I have to admit when I first experienced Adobe Flex, the successor to Adobe Flash for rich internet application development, I thought it was a fragile toy that wasn’t good for much more than pretty moving pictures. At my current day job, I had to not only learn it, but spend about half my time working in it (as opposed to my current favorite language, Java). One thing I’ve learned from the experience is that it wasn’t so much Flex that I had a problem with, as much as Flex Developers. The Flex developers I’ve worked with up until this job came to Flex from being Illustrators, Graphic Artists, or just kinda fell into it. They never learned the art of software development, never learned to appreciate best practices, and never learned to value code quality or readability. But as a long-time Software Engineer, I know you can create bad software in any language. But now I’ve spent about 10 months working in Flex, and feel I can opine fairly. Read on…
Generally speaking, I hate frameworks. Most frameworks I’ve met fall into one or more of these camps:
- Frameworks so heavy the work to utilize them approaches the work of rolling your own. This often happens with frameworks that start out simple and are expanded to encompass too much functionality outside of the original scope.
- Frameworks that are staunchly inflexible in how they are used and how they work. Using a software tool to make your life easier should not like implementing an ERP system. This often happens when when the framework was designed for a specific purpose then released as a separate product. See The Cathedral And The Bazaar.
- Frameworks that are completely opaque or have an unreasonable learning curve. Most meaningful operations in software have some sort of side effect you need to be aware of. Insufficient documentation and software that does not follow the mantra of the Principle Of Least Astonishment can make diagnosing problems a nightmare.

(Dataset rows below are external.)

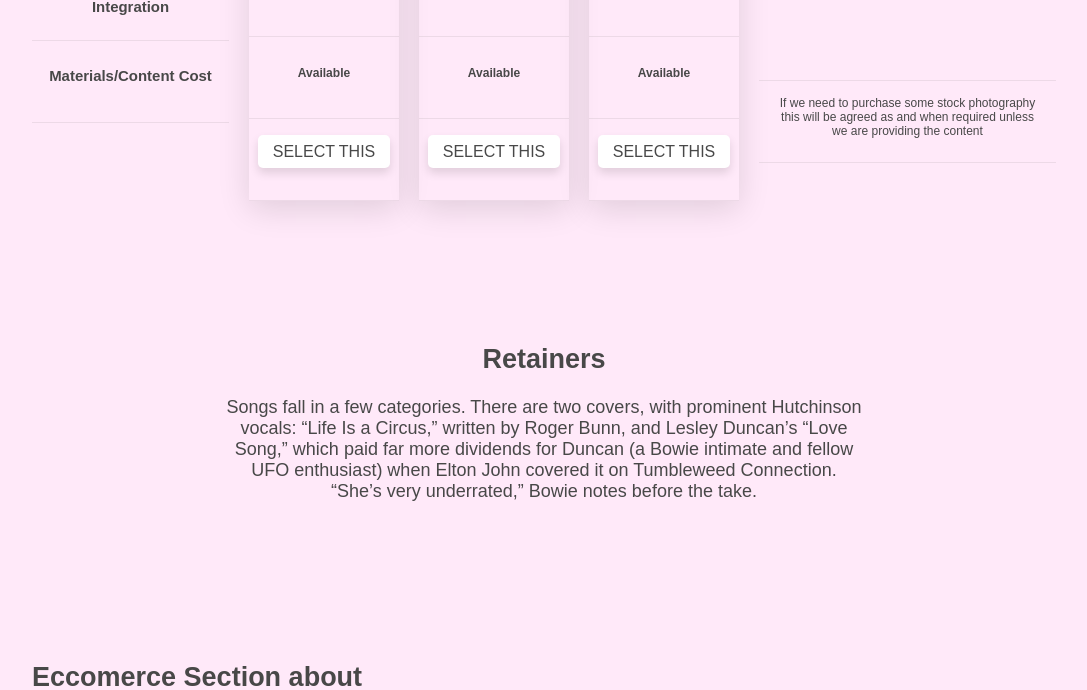
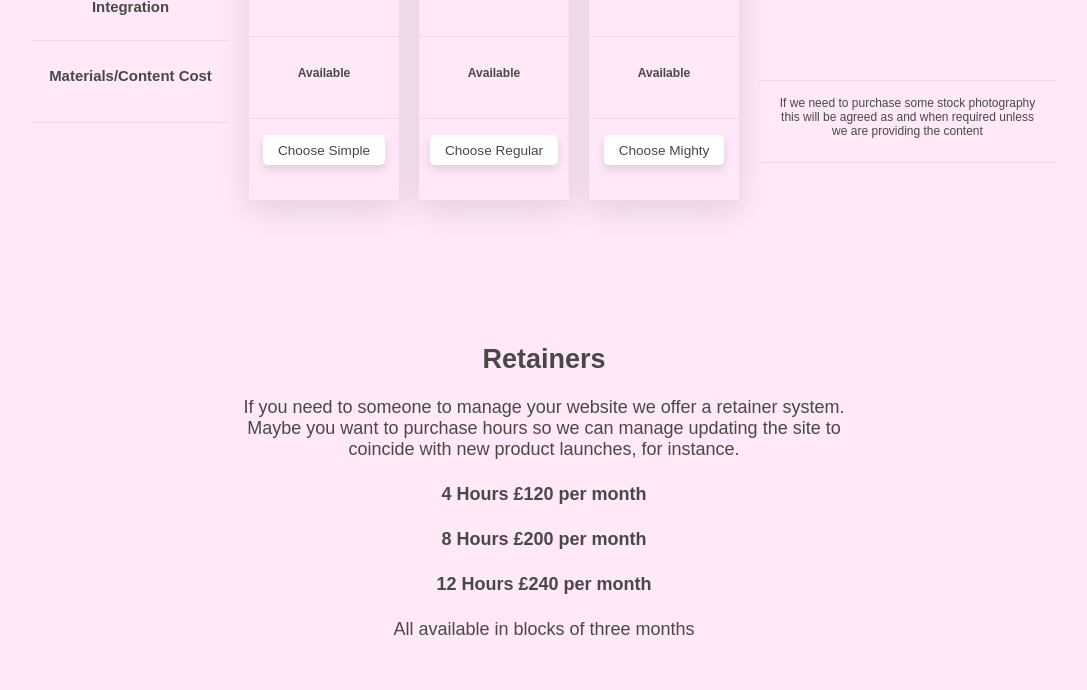
Before and after one commit to ffraniel/portfolio2019, a Next.js app: page /products in a window 1280 px wide. Shown: the part 1540-2230 px from the top of the page, without its empty margins (96-1183 px from the left). Built offline with nearby package versions, Linux system fonts and the light colour scheme.

Commit message:
retainer update

```diff
--- a/components/HowItWorks.js
+++ b/components/HowItWorks.js
@@ -36,6 +36,7 @@ const HowItWorks = () => (
       }
       .how-image img {
         width: 400px;
+        border-radius: var(--very-soft-radius);
       }
     `}</style>
   </section>
--- a/components/Retainers.js
+++ b/components/Retainers.js
@@ -1,7 +1,11 @@
 const Retainers = () => (
   <section className="retainer">
     <h2>Retainers</h2>
-    <p>Songs fall in a few categories. There are two covers, with prominent Hutchinson vocals: “Life Is a Circus,” written by Roger Bunn, and Lesley Duncan’s “Love Song,” which paid far more dividends for Duncan (a Bowie intimate and fellow UFO enthusiast) when Elton John covered it on Tumbleweed Connection. “She’s very underrated,” Bowie notes before the take.</p>
+    <p>If you need to someone to manage your website we offer a retainer system. Maybe you want to purchase hours so we can manage updating the site to coincide with new product launches, for instance.</p>
+    <h4>4 Hours £120 per month</h4>
+    <h4>8 Hours £200 per month</h4>
+    <h4>12 Hours £240 per month</h4>
+    <p>All available in blocks of three months</p>
 
     <style jsx>{`
       .retainer {
--- a/components/Table.js
+++ b/components/Table.js
@@ -94,7 +94,7 @@ const Table = () => (
         <h6>Available</h6>
       </section>
       <section className="link-button-container">
-        <button className="basic-button button-spacer">SELECT THIS</button>
+        <button className="basic-button button-spacer">Choose Simple</button>
       </section>
     </section>
     <section className="columns site-option-column">
@@ -144,7 +144,7 @@ const Table = () => (
         <h6>Available</h6>
       </section>
       <section className="link-button-container">
-        <button className="basic-button button-spacer">SELECT THIS</button>
+        <button className="basic-button button-spacer">Choose Regular</button>
       </section>
     </section>
     <section className="columns site-option-column">
@@ -196,7 +196,7 @@ const Table = () => (
         <h6>Available</h6>
       </section>
       <section className="link-button-container">
-        <button className="basic-button button-spacer">SELECT THIS</button>
+        <button className="basic-button button-spacer">Choose Mighty</button>
       </section>
     </section>
     <section className="columns details-column">
@@ -281,6 +281,7 @@ const Table = () => (
     .button-spacer {
       padding: 7.5px 15px;
       margin: 15px 0;
+      font-size: 0.85rem;
     }
     .site-option-column {
       box-shadow: var(--shadow-medium);
```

I’m currently working on my knowledge and skills with Spring and Hibernate. They continue to fail to suck. I was very surprised how easy they were to implement, how much they’re for me, and how flexible they are. Spring is a framework that specializes in (among other things) inversion of control to promote decoupling and testability, and Hibernate is an object relationship mapper that eases the burden of persisting entities in a database. There are many good tutorials on the Intertubes, but I’ve been working my way through the book Spring Recipes, which covers both technologies very well.
I had a conversation the other day with a fellow Software Engineer about a web-based project I want to start. There are several advantages of these two technologies, and clearly either one would be sufficient to do the job. As a Software Engineer who is constantly striving to improve and up my skillset, I also have to think about what technologies are going to further my career. Developers, I would love to get a discussion going on this topic, so please leave comments. Oh, and I am purposely sticking to these technologies because I believe strongly in cross-platform tools, and these are the two top contenders in that arena. And we’re talking server-side options. So no whining from the .NET/Flex crowd.
Microreview: Most Excellent!
I bought this book because I was working on some gnarly multithreading problems. I was hoping to get up to speed on the wonderful new concurrency classes added in Java 1.5 to replace the boring old Thread class. What I got was so much more. It goes into great depth in:
- Preventing thread data escaping (what happens in thread, stays in thread)
- How to divide work among threads
- Exactly why the New Hotness is better than the Old Stuff
- The difference between the various implementations of the New Hotness
I published a post a while ago on what I thought was wrong with Java. To be honest, I never really understood why some of these problems existed. Well, in my new job, I’ve dug a little deeper into them.
In my searches, I found this article on Java generics, and why you simply can’t do anything serious with them and not get warning messaches about unchecked conversions. The short answer is, to remain binary compatible and to not break millions of lines of code, generics type information is thrown away using erasure, and is not available at runtime. They aren’t reified. It offers several solutions, too.
I also found this other article on serialized classes, and what the serialVersionUID field is for.
And finally, a good explanation of closures in Java, and how they could be added in.
OK, so I’ll admit a lot of my posts so far have been links to other articles, along with my notes and opinions on them. While I don’t feel guilty about that (as long as I’m adding value or finding content others might not have found), I’m going to try to add more original content.
I love Java, but there are a few very large issues I have with it.